Greek PM asks high court to expedite cases over rail disaster
A boy lays flowers on the tracks at the railway station of Rapsani, north Greece, on March 5, 2023, during a commemorative gathering for the victims of a deadly train crash which killed 57. Students and residents of the municipality of Tempi, gathered in the valley of Tempi in memory of the victims of Greece's worst rail disaster, which occured in nearby Larissa on February 28. Many of the victims were students who were returning from a weekend break. (Photo by Sakis MITROLIDIS / AFP)
(AFP) - Greek Prime Minister Kyriakos Mitsotakis on Monday asked the country's Supreme Court to prioritise any criminal cases over last week's deadly train crash and to shed light on what led to the country's worst rail disaster.
"The Greek people want an immediate and thorough clarification of the criminal incidents related to this tragic accident," Mitsotakis wrote in a letter to the court prosecutor about last week's collision, which killed at least 57 people and triggered widespread public anger.
"I ask you to give priority to these cases and, if you deem it appropriate, dedicate an investigation at the highest possible level into what happened" and whether "systemic errors in the rail sector" constituted criminal offences.

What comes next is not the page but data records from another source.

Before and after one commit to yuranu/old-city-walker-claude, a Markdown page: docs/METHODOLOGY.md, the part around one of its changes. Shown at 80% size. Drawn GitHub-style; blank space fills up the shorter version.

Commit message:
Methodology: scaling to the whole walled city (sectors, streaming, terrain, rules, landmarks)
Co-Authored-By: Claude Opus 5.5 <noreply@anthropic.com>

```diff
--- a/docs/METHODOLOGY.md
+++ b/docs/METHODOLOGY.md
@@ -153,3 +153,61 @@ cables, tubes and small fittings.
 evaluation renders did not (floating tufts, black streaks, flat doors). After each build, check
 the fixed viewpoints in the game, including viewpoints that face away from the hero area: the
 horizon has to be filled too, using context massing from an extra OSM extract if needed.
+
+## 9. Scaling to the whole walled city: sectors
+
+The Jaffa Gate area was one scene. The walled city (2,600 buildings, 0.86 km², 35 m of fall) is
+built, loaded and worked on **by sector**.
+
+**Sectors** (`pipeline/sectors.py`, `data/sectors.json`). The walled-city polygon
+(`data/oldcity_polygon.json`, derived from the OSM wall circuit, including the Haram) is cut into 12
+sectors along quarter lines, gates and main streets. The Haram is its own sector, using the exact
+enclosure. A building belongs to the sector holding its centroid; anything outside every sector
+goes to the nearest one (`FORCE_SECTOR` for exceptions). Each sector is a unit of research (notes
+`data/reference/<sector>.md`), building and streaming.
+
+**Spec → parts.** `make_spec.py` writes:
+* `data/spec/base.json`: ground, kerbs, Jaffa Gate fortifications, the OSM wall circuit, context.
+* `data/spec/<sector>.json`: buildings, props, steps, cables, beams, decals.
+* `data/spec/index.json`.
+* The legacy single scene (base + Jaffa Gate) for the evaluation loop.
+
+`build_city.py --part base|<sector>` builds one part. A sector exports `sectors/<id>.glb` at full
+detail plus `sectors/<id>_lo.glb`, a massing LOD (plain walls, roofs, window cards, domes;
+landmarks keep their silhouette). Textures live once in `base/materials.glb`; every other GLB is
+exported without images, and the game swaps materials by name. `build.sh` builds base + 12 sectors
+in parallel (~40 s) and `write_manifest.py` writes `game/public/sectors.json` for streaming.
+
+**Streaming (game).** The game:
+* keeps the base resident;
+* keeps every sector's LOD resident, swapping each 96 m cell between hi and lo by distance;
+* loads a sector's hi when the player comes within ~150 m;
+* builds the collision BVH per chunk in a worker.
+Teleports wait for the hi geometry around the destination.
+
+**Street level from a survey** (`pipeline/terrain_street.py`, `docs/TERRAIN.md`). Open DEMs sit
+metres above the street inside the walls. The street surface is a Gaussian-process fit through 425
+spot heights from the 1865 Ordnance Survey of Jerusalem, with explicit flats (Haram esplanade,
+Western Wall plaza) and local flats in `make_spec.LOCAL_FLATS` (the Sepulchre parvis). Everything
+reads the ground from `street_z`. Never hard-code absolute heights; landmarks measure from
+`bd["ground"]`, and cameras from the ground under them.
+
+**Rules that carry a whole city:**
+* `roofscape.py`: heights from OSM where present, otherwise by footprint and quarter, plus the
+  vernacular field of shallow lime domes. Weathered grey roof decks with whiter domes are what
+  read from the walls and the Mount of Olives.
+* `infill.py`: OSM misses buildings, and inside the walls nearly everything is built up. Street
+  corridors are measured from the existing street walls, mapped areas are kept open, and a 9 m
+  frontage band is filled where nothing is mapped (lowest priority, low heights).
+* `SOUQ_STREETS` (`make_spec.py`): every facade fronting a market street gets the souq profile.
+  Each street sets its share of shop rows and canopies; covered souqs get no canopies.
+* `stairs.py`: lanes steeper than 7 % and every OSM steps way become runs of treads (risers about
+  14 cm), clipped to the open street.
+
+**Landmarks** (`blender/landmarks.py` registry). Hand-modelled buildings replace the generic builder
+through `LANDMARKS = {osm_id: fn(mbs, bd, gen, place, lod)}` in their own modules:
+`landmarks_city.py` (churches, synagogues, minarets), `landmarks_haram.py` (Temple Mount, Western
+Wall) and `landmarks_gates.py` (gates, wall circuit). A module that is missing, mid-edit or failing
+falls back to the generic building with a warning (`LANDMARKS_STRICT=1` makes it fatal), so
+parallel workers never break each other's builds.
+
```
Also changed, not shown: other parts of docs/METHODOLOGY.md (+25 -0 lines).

With the government seeking re-election in April, the move is seen as necessary for Mitsotakis to placate outrage as such probes in Greece can usually take several years.
The crash occurred in central Greece on Tuesday, when a freight train collided head-on with a passenger train carrying over 350 passengers, many of them young students.
It triggered furious mass protests in parts of the country and clashes with police. Some 12,000 people demonstrated just in Athens on Sunday.
EU Commission President Ursula von der Leyen on Monday tweeted she had discussed providing "further technical support" on modernising Greek railways.
Experts from the commission and the EU Agency for Railways (ERA) will travel this week to Athens, she added after a call with Mitsotakis.
A commission spokesman on Thursday said the EU had already backed 16 railway projects in Greece since 2014 with nearly 700 million euros ($741 million).
The authorities initially blamed the accident on a "human error" by the station master on duty at the time of the collision.
But rail unions say they repeatedly warned operator Hellenic Train about safety issues on the line, and said successive governments' mismanagement of the network and failure to pursue safety reforms had contributed to the fatal collision.
Greek television has showed harrowing images of weeping parents clamouring for information of children who had been aboard the train and berating authorities for what had happened.
Train services in Greece have been curtailed for a sixth straight day.
- Forgiveness -
On Sunday, Mitsotakis asked forgiveness from the families of those killed.
On Friday, he ordered the creation of an expert inquiry to investigate systemic failings in the train system.
Mitsotakis's letter on Monday specified that any investigation by the Supreme Court would be distinct from the experts' inquiry.
He acknowledged that the problems plaguing the infrastructure included delays in technology updates.
"We all know the country's railways are deeply problematic," he said.
For decades, Greece's 2,552-kilometre (1,585-mile) rail network has been plagued by mismanagement, poor maintenance and obsolete equipment.
Safety systems on the line are still not fully automated, five years after the state-owned Greek rail traffic services operator TrainOSE was privatised and sold to Italy's Ferrovie dello Stato Italiane, becoming Hellenic Train.
The stationmaster on duty during the collision, identified as 59-year-old Vassilis Samaras, has admitted being partially responsible for the crash.
He has been charged with negligent homicide and faces life in jail if convicted.
Greek media have reported that the station master was left unsupervised in his post during a busy holiday weekend despite having little experience.
© Agence France-Presse